Escape From Evil[edit]

On January 29, 2015, Lower Dens announced their third album Escape from Evil, which was released on March 31, 2015 via Ribbon Music.[14]

Discography[edit]

Albums[edit]

Singles[edit]

  • "Non Grata" (2013)

References[edit]

  1. ^ Heaney, Gregory. "Lower Dens - biography". Allmusic. Retrieved 16 July 2012. 
  2. ^ a b Colville, Liz (22 July 2010). "Lower Dens: Twin-Hand Movement review". Pitchfork Media. Retrieved 16 July 2012. 
  3. ^ a b c Colly, Joe (1 May 2012). "Lower Dens: Nootropics review". Pitchfork Media. Retrieved 16 July 2012. 
  4. ^ Pitchfork (Jan 29, 2015). "New album". Pitchfork. Retrieved Jan 29, 2015. 
  5. ^ a b c "Interview: Lower Dens". 7digital. Retrieved 10 July 2013. 
  6. ^ Donnelly, Ben. "Dusted Reviews: Lower Dens - Twin-Hand Movement". Dusted Magazine.
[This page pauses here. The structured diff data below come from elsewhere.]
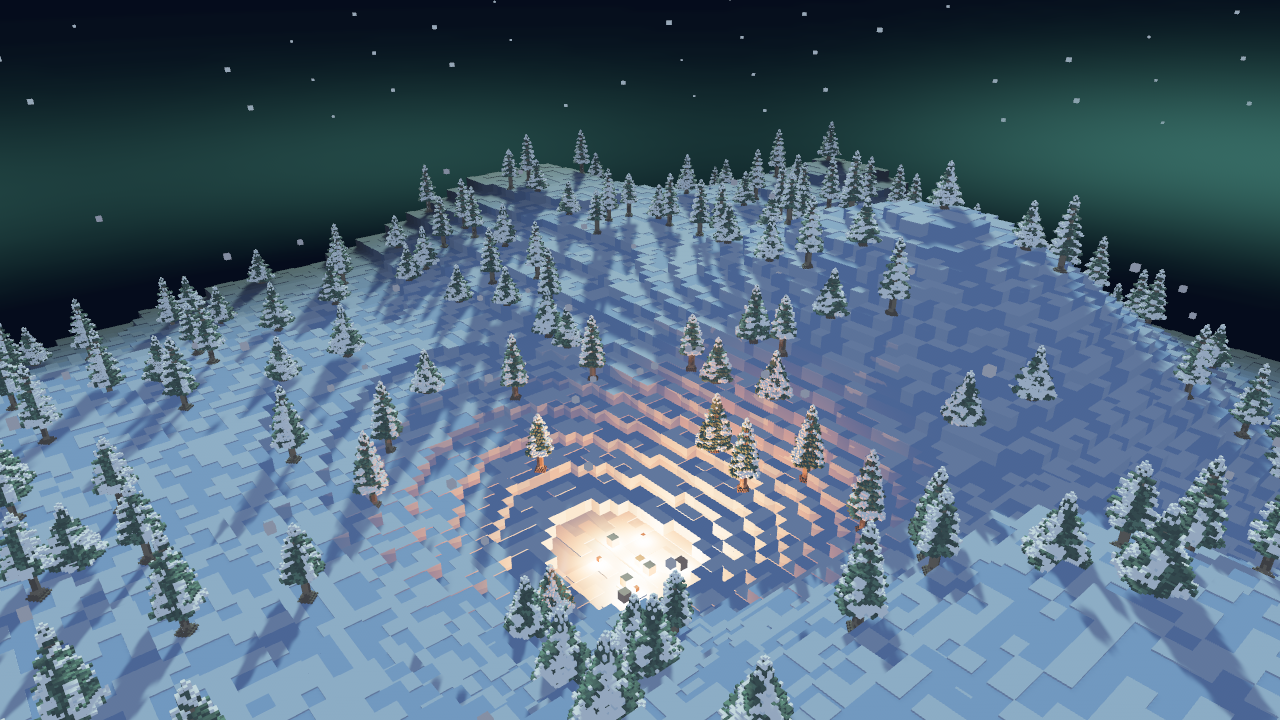
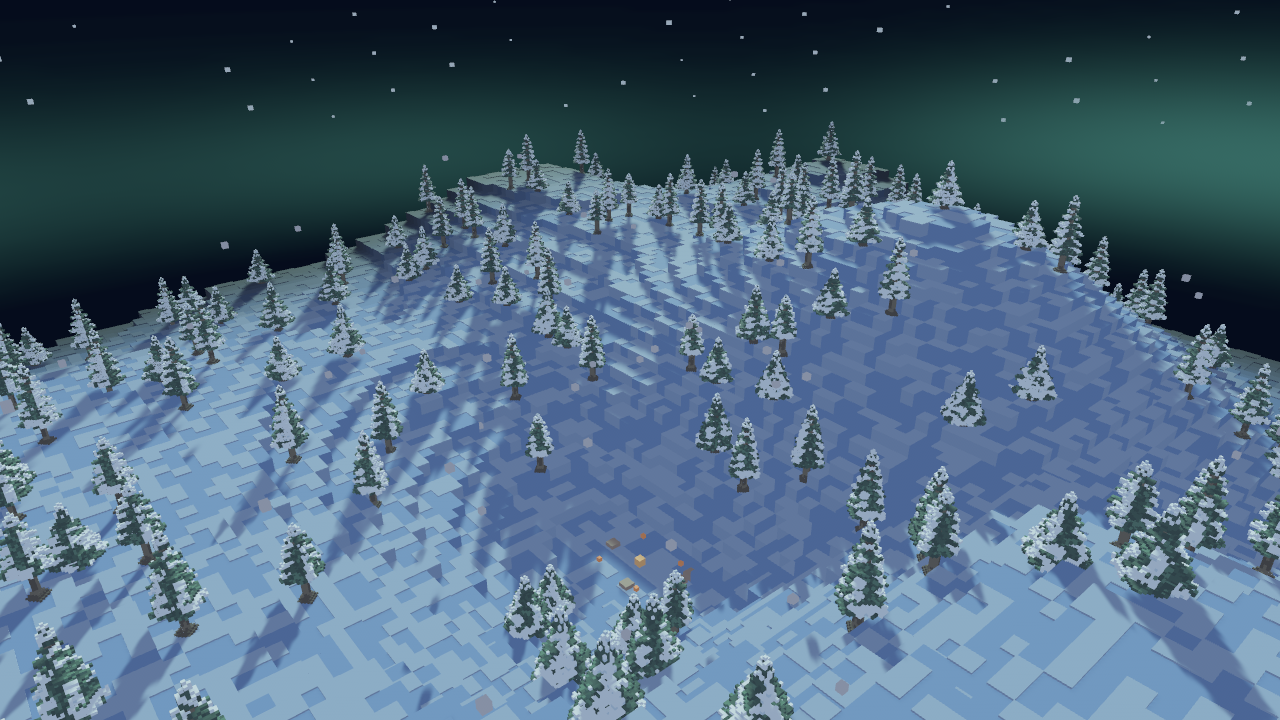
Retake AC2's controls against a paused world, and record the measurement
The committed controls were captured UNPAUSED with `--frames 160`. The dwarves
wander, so the same-build noise floor contained dwarf-sized differences and the
signal could never separate from it. Measured in a 12,000 px window at the camp
before this change:

    noise   mesh-a vs mesh-b     raw= 8,034   >=4= 5,806   >=16= 1,081
    change  control-a vs mesh-a  raw= 7,973   >=4= 6,105   >=16= 2,940

The change was SMALLER than the noise on the raw channel. AC2 asks for 10x
separation and it was structurally unreachable, because the dominant term on both
sides was a dwarf silhouette in a different place. The story had already corrected
this AC once -- from a whole-frame bar to a windowed one -- and that fixed the
wrong axis. The unfixed one was the moving subject.

RETAKEN, and the floor is now ZERO:

    window 612,570..642,610 (1,200 px), tight on one wire dwarf
      noise   cube-a vs cube-b     raw=   0   >=4=   0   >=16=   0
      noise   mesh-a vs mesh-b     raw=   0   >=4=   0   >=16=   0
      change  cube-a vs mesh-a     raw= 411   >=4= 313   >=16= 192
      change  cube-b vs mesh-b     raw= 411   >=4= 313   >=16= 192

One binary, two runs, byte-identical pixels in the window. Both change rows are
identical, which is the measurement reporting its own determinism. 192 px at >=16
is one dwarf's silhouette.

THREE CONFOUNDERS, each measured rather than assumed:

  1. the dwarves wander -- fixed by pausing the sim and `--static-world`;
[…]

diff --git a/_bmad-output/implementation-artifacts/10-5-signoff/AC2-measurement.md b/_bmad-output/implementation-artifacts/10-5-signoff/AC2-measurement.md
@@ -1,0 +1,66 @@
+# AC2 — the seam changed the frame, measured
+
+**Taken 2026-09-06 on the devpod, commit `bbb6e51`, against one paused daemon.**
+
+```
+window 612,570..642,610 (1,200 px), tight on ONE wire dwarf
+  noise   cube-a vs cube-b     raw=   0   >=4=   0   >=16=   0
+  noise   mesh-a vs mesh-b     raw=   0   >=4=   0   >=16=   0
+  change  cube-a vs mesh-a     raw= 411   >=4= 313   >=16= 192
+  change  cube-b vs mesh-b     raw= 411   >=4= 313   >=16= 192
+```
+
+**The same-build noise floor is EXACTLY ZERO** — one binary, two runs, byte-identical pixels in
+this window — so the change clears any multiple, not merely 10x. Both change rows are identical,
+which is the measurement reporting its own determinism.
+
+## The recipe changed, and the old controls could not have supported this AC
+
+The committed controls were originally captured **unpaused**, with `--frames 160`. The dwarves
+wander, so the same-build noise floor contained dwarf-sized differences and the signal could never
+separate from it. Measured before the change, in a 12,000 px window at the camp:
+
+```
+  noise   mesh-a vs mesh-b     raw= 8,034   >=4= 5,806   >=16= 1,081
+  change  control-a vs mesh-a  raw= 7,973   >=4= 6,105   >=16= 2,940
+```
+
+**The change was SMALLER than the noise on the raw channel.** The story had already corrected this
+AC once, from a whole-frame bar to a windowed one; that fixed the wrong axis. The unfixed one was
+the moving subject.
+
+## Three confounders, removed one at a time
+
+Each was measured, not assumed:
+
+1. **The dwarves wander.** Fixed by pausing the simulation (`set_speed: paused`, now bound to
+   space) and capturing with `--static-world`. `dwarf position changes=0`.
+2. **The campfire, torches and lanterns flicker on wall-clock time, which pausing the SIM does not
+   stop.** This was the entire remaining floor, and it hits a detailed mesh far harder than a flat
+   cube because it has vastly more lit silhouette:
+
+   ```
+   mesh noise, flicker on    raw= 7,709   >=4= 5,063   >=16= 84
+   mesh noise, flicker off   raw=    28   >=4=    22   >=16= 12
+   ```
+
+3. **A 12,000 px window dilutes the signal and not the floor.** Tightening onto one dwarf took the
+   floor to zero. The window was not chosen by eye: it is the bounding box of the largest blob in
+   the change itself, 192 px at x 619..634, y 576..603 — which is what a dwarf looks like.
+
+## The control is this build with the dwarf forced down the cube arm
+
+Not the pre-seam binary. A one-line edit (`if mirror_entity.kind == EntityKind::Dwarf` ->
+`if false`) so both sides share every other commit, and the measurement isolates the seam rather
+than everything that landed alongside it. The pre-seam binary also predates `--static-world` and
+so cannot capture a paused world at all.
+
+## Reproducing
+
+```
+./target/debug/simd 0                       # note the port
+python3 pause.py <port>                     # {"type":"set_speed","speed":"paused"}
+./target/debug/gui <port> --headless --subdiv 1 --frames 160 --static-world \
+    --lights-off campfire,torches,lanterns --capture mesh-dwarves-a.png
+python3 window_diff.py control-cube-dwarves-a.png mesh-dwarves-a.png "change" 612 570 642 610
+```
Retrieved 10 July 2013. 
  7. ^ Rittweger, Peter. "Interview: Lower Dens". Free Williamsburg. Retrieved 10 July 2013. 
  8. ^ Coplan, Chris. "Interview: Jana Hunter (of Lower Dens)". Consequence of Sound. Retrieved 10 July 2013. 
  9. ^ Rachel, T. Cole. "Progress Report: Lower Dens". Stereogum. Retrieved 10 July 2013. 
  10. ^ Hermes, Will. "Nootropics". Rolling Stone. Retrieved 10 July 2013. 
  11. ^ Patel, Puja. "Lower Dens, 'Nootropics'". Spin. Retrieved 10 July 2013. 
  12. ^ Hilleary, Mike (February 21, 2013). "Yo La Tengo Announce North American Tour Supporting Fade". Under the Radar. 
  13. ^ Boast, Carris. "Lower Dens release charity split 7". The Line of Best Fit. Retrieved 10 July 2013. 
  14. ^ Minsker, Evan (29 January 2015). "Lower Dens Announce New Album Escape From Evil, Share "To Die in L.A."". Pitchfork Media. Retrieved 29 January 2015. 

External links[edit]